Changes Coming to ACT
Changes are coming to the ACT exam and its scoring, beginning in 2015. According to an article by Inside Higher Education, the changes to the test itself are minor and students will still receive a score from 1 to 36. Where you’ll really see the change is in the addition of new “readiness” scores and indicators. The changes are designed to improve readiness and help you plan for future success.
So what exactly is changing? Here’s a recap of the changes you can expect.
1. New indicators to predict student readiness and performance.
New indicators will evaluate your readiness in categories such as career readiness and science and math. As a result, you’ll get a STEM Score (representing your overall performance in science and math portions of the exam) and an English Language Arts Score (representing your overall performance in the English, reading and writing portions of the exam).
You’ll also receive a “Progress Toward Career Readiness Indicator” and “Text Complexity Progress Indicator, ” which will essentially tell you how prepared you are to perform successfully as part of today’s workforce as well as how well prepared you are to understand complex texts you’ll encounter in college and in your career.
2. Enhanced writing test.
The essay will remain optional, but essays now will be evaluated on four aspects of writing competency: ideas and analysis, development and support, organization, and language use. The writing test “will measure students’ ability to evaluate multiple perspectives on a complex issue and generate their own analysis based on reasoning, knowledge and experience.” The writing prompt may be tweaked slightly as well to provide additional information and give you more direction in crafting your essay.
3. Digital version of the test.
Starting in 2015, select schools will begin offering a computer-based version of the ACT. Students who take the digital version will see their results within minutes.
4. More probability and statistics questions.
You may see one more probability and statistics question on the test (such as four questions instead of three) than you would on past tests.
5. Additional reading comprehension passages.
Reading comprehension questions currently are based on single passages.
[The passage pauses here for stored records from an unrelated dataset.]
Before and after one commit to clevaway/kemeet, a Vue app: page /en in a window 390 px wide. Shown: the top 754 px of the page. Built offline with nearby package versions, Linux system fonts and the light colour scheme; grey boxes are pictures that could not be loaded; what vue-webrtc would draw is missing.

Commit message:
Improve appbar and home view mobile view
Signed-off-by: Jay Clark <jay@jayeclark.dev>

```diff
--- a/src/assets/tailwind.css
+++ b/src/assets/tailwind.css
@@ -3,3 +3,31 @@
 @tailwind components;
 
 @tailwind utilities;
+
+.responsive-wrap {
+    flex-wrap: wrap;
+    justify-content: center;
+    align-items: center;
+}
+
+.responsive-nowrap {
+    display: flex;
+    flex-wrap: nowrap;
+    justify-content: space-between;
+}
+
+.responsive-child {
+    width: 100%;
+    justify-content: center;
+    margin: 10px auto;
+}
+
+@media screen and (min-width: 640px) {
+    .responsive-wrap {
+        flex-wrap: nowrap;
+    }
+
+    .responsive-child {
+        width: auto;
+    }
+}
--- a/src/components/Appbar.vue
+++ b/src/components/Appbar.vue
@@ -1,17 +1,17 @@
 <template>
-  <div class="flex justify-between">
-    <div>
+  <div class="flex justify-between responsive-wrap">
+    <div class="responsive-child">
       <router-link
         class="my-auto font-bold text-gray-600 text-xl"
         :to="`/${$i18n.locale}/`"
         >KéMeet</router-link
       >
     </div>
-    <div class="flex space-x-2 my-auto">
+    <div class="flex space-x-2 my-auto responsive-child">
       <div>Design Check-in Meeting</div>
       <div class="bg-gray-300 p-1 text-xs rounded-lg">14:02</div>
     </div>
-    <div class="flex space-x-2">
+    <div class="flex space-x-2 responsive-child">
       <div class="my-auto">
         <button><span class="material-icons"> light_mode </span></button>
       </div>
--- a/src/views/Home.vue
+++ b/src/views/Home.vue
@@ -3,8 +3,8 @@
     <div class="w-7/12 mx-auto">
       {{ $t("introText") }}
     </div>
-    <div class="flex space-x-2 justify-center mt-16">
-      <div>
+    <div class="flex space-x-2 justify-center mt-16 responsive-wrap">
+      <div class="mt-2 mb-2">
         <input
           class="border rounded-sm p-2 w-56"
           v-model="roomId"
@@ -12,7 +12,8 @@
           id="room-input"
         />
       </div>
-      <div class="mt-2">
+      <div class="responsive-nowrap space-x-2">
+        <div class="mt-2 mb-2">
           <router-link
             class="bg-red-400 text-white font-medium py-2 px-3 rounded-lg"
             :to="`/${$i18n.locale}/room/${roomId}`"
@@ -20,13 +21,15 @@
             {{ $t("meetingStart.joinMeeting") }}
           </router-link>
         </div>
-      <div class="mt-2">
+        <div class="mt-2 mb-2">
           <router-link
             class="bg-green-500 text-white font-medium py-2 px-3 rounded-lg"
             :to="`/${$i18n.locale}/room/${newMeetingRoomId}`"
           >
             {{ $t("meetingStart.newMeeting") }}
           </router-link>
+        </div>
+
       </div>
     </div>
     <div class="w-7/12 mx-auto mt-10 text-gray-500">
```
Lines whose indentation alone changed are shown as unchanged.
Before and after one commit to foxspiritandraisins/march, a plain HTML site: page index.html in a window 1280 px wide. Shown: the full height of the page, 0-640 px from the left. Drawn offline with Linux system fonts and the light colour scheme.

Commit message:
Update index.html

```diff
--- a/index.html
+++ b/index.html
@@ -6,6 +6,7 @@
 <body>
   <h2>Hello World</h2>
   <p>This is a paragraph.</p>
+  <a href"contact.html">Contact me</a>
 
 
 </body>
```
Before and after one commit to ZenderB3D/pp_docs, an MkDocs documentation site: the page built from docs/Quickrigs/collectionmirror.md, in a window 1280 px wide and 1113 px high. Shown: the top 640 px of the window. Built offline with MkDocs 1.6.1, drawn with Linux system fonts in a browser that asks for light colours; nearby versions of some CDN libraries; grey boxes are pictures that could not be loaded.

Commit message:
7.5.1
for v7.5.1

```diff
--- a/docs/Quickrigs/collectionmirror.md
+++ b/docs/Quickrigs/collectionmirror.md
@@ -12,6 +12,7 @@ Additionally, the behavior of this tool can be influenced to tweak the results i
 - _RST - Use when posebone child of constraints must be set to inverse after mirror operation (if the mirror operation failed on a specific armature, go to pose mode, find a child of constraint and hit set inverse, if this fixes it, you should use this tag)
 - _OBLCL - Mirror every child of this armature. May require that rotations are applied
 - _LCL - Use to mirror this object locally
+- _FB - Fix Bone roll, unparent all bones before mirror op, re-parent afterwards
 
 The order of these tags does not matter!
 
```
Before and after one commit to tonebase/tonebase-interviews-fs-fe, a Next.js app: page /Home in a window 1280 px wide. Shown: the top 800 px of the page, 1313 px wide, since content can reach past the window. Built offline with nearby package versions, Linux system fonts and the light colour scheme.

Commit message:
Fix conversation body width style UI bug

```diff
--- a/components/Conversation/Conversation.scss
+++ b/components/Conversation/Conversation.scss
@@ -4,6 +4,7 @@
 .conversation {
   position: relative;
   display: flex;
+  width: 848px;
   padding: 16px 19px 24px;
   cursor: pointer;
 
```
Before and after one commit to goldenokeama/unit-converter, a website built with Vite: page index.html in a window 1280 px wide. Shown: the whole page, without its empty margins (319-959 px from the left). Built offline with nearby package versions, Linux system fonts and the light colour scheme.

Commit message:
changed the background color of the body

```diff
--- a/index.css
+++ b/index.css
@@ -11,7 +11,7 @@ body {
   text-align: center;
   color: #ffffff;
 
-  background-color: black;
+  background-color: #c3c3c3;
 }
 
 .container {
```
The updated test will base these questions on comparing or analyzing information from two separate passages.
The ACT isn’t the only college entrance exam introducing changes. The SAT is overhauling its test as well. Learn more about changes to the SAT.